> **Data items**:
________________________________________

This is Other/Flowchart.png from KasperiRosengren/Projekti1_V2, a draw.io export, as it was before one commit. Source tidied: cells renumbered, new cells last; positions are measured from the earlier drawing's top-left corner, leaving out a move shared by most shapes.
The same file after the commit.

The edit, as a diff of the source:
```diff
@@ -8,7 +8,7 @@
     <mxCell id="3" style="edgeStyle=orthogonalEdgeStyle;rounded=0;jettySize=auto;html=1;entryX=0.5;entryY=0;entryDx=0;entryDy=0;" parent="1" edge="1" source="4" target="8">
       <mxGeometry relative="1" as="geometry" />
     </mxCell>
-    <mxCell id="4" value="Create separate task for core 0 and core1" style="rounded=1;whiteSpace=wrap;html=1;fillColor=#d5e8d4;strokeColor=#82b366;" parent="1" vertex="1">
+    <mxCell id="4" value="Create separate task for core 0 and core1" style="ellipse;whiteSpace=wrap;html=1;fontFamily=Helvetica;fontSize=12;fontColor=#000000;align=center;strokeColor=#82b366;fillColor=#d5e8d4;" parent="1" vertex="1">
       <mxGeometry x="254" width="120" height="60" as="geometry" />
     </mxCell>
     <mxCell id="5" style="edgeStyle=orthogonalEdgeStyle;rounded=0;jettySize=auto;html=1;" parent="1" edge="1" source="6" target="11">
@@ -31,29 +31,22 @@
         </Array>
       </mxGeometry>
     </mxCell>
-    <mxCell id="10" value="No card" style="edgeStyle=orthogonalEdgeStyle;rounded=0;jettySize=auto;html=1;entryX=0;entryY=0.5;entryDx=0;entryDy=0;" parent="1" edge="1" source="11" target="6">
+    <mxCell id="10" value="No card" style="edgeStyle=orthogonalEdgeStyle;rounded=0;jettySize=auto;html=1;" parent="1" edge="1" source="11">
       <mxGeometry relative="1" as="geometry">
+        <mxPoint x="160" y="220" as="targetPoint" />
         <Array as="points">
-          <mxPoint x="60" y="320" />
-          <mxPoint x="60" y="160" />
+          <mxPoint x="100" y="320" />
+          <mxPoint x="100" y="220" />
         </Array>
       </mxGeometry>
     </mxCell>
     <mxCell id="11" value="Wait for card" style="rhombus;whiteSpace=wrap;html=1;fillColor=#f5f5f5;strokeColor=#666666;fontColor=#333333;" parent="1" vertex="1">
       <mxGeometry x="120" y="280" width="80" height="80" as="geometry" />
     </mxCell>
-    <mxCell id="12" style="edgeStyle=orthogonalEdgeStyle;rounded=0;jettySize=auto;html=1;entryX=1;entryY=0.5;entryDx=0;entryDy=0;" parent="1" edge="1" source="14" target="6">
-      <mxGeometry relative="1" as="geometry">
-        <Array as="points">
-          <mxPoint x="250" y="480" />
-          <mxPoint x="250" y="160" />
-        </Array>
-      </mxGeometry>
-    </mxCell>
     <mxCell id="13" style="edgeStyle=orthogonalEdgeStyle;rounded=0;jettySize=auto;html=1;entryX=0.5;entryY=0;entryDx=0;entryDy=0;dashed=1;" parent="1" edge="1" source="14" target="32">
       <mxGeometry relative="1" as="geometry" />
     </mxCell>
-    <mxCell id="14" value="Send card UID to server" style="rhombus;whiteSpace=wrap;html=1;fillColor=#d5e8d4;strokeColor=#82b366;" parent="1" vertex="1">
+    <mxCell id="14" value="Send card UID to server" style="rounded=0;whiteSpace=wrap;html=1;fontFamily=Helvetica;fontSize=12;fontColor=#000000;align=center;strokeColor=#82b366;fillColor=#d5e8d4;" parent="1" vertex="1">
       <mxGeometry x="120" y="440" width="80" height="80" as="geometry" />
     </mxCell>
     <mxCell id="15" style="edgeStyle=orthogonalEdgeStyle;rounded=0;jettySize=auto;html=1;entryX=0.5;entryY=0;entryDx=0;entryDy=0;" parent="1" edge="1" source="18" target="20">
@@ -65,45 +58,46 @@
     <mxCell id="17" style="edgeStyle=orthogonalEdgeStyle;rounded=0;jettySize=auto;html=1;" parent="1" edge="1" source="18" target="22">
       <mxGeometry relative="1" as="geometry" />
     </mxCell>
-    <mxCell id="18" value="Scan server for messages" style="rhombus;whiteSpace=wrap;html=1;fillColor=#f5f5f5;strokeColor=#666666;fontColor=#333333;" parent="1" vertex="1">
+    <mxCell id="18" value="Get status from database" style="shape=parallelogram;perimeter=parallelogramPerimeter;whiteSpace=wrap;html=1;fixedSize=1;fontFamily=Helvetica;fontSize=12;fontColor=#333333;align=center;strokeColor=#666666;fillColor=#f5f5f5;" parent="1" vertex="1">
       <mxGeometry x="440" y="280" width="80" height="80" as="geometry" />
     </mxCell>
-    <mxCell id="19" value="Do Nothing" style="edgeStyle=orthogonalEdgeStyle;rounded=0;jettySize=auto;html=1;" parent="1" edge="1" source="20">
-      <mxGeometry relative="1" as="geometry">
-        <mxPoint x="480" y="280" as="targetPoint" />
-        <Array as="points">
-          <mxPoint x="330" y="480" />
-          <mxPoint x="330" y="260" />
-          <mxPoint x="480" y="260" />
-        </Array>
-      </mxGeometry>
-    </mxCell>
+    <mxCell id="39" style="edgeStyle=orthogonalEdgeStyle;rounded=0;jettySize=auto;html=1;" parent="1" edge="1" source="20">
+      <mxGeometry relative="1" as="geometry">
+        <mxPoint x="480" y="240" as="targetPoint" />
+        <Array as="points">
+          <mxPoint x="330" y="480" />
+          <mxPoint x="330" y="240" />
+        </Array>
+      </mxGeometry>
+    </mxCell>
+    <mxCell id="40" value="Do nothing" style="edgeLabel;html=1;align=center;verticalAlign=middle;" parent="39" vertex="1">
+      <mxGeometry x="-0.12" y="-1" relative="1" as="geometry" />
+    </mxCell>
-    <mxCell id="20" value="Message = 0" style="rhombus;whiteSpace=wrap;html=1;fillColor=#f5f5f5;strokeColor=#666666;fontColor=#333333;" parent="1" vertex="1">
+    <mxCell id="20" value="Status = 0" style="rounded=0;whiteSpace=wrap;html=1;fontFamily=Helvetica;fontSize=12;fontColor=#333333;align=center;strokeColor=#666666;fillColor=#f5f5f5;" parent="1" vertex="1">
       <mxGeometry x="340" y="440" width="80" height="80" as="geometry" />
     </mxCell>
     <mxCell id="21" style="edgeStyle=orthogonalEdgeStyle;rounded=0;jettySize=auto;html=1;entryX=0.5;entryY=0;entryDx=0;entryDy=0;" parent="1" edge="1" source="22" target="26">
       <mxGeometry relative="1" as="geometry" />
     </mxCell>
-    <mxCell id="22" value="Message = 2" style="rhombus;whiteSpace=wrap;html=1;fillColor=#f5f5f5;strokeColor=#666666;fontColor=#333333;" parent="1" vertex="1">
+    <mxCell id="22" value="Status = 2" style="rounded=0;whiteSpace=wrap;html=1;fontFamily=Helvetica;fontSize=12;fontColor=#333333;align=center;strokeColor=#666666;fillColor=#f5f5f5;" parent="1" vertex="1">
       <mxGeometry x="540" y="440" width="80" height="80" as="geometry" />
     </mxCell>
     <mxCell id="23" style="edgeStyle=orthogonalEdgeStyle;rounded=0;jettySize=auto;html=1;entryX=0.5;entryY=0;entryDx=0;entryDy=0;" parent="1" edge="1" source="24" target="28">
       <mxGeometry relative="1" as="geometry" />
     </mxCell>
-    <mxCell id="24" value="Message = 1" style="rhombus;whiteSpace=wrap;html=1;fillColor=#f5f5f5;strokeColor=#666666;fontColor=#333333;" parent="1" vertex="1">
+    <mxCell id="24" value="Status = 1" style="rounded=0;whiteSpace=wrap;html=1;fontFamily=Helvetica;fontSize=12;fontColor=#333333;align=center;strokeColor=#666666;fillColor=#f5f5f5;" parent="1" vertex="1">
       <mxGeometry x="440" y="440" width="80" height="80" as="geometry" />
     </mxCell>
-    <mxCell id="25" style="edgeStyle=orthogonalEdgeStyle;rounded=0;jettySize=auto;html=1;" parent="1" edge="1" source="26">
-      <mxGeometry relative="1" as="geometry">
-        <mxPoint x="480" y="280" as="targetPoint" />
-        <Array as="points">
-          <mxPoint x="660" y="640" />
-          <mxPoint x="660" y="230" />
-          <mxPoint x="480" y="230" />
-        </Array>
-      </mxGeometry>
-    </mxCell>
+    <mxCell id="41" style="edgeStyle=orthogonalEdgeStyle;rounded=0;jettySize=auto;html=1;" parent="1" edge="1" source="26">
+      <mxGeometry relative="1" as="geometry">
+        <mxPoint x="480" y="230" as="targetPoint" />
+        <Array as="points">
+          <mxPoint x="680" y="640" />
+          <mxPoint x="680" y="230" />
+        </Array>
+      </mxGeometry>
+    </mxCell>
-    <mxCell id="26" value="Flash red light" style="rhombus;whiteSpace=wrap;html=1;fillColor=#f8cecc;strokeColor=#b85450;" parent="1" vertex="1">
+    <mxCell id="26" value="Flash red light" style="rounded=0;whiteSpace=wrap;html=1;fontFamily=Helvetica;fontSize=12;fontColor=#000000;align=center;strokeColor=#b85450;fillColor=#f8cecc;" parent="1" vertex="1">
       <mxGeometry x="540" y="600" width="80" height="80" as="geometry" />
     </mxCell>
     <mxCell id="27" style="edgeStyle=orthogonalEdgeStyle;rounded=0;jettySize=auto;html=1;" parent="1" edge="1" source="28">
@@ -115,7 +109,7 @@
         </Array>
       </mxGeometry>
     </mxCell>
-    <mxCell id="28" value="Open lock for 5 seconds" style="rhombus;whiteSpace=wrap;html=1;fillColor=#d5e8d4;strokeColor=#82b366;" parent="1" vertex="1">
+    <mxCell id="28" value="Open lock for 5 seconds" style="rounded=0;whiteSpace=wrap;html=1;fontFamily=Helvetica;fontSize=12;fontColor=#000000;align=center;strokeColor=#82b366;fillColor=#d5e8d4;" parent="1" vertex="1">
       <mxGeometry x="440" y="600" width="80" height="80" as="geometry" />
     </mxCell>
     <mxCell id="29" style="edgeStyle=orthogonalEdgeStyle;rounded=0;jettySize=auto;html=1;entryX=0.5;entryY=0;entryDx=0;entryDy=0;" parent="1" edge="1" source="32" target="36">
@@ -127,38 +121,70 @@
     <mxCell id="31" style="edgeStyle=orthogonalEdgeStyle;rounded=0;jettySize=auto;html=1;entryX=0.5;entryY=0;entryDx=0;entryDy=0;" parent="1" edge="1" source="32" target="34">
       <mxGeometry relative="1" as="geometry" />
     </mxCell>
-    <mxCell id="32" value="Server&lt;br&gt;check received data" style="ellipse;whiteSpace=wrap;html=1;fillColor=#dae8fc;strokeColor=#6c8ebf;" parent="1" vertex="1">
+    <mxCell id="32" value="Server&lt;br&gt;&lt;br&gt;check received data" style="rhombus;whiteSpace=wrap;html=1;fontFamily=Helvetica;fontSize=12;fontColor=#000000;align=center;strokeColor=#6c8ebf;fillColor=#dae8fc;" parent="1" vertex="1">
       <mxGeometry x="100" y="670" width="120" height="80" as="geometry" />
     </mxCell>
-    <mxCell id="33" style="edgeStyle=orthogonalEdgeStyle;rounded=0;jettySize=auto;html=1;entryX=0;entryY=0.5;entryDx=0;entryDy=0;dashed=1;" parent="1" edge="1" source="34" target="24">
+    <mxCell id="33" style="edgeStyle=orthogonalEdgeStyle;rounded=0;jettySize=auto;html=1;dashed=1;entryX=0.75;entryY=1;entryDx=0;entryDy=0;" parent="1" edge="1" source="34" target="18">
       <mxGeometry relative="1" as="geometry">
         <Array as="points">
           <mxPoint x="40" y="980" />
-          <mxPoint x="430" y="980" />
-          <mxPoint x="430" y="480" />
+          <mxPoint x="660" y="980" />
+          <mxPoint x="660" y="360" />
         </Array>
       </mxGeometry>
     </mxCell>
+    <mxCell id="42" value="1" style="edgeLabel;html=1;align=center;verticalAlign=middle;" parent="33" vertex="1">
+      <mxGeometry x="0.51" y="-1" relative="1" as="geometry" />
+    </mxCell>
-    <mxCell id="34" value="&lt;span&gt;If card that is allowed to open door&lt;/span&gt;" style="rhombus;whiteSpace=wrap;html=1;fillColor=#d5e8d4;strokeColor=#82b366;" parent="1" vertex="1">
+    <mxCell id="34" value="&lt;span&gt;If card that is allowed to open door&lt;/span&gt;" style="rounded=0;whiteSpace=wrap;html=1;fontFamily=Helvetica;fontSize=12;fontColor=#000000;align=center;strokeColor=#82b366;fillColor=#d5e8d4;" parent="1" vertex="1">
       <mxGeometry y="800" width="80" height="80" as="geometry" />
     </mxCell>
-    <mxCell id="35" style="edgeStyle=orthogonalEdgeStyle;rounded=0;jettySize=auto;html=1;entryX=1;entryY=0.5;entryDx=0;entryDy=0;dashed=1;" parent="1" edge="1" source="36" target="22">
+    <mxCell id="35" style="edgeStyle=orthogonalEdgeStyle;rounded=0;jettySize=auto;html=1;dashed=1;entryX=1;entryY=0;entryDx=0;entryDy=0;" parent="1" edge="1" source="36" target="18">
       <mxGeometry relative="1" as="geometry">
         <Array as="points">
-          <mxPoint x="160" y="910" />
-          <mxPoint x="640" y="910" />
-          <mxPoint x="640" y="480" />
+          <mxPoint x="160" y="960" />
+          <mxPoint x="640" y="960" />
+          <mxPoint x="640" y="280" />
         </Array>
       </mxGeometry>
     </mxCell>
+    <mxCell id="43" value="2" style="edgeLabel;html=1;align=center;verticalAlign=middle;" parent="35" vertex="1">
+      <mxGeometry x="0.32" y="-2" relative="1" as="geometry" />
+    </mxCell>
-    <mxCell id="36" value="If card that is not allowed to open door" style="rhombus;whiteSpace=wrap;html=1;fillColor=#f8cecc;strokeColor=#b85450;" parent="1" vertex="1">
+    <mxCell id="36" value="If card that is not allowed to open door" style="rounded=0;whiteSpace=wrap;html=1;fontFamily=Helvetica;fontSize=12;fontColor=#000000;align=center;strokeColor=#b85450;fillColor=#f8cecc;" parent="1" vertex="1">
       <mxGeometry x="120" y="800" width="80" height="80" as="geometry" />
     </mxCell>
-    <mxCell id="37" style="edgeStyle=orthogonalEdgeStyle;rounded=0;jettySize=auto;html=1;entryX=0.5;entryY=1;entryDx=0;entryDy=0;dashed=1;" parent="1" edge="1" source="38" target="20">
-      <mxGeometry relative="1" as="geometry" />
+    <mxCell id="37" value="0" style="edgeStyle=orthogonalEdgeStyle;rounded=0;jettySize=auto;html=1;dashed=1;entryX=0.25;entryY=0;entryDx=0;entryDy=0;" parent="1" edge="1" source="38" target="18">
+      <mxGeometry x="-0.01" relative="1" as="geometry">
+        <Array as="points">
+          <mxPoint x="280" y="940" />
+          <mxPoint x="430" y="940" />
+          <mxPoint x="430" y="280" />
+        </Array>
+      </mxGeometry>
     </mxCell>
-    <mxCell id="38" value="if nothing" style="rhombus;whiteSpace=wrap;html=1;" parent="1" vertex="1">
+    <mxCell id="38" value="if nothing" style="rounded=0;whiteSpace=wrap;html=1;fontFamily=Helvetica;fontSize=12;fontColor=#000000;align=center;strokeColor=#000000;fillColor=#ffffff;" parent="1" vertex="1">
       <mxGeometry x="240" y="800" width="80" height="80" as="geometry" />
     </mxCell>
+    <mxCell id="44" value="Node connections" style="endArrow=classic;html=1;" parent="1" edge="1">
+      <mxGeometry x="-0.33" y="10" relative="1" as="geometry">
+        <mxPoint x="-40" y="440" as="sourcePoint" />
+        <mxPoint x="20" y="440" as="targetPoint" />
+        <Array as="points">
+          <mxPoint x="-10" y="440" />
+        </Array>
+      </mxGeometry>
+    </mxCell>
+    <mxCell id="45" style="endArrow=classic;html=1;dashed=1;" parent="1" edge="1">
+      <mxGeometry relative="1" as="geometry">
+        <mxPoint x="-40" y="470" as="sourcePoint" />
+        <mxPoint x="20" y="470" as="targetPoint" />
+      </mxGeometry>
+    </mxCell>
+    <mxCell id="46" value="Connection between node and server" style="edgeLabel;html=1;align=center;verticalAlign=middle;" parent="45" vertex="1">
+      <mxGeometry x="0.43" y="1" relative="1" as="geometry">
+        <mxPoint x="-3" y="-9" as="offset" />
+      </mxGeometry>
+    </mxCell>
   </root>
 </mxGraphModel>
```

________________________________________

> **EXERCISE GOAL**: Find the word "targetPoint" in the entries above. Copy every line that has it.

> **THE ANSWER**:
+        <mxPoint x="160" y="220" as="targetPoint" />
-        <mxPoint x="480" y="280" as="targetPoint" />
+        <mxPoint x="480" y="240" as="targetPoint" />
-        <mxPoint x="480" y="280" as="targetPoint" />
+        <mxPoint x="480" y="230" as="targetPoint" />
+        <mxPoint x="20" y="440" as="targetPoint" />
+        <mxPoint x="20" y="470" as="targetPoint" />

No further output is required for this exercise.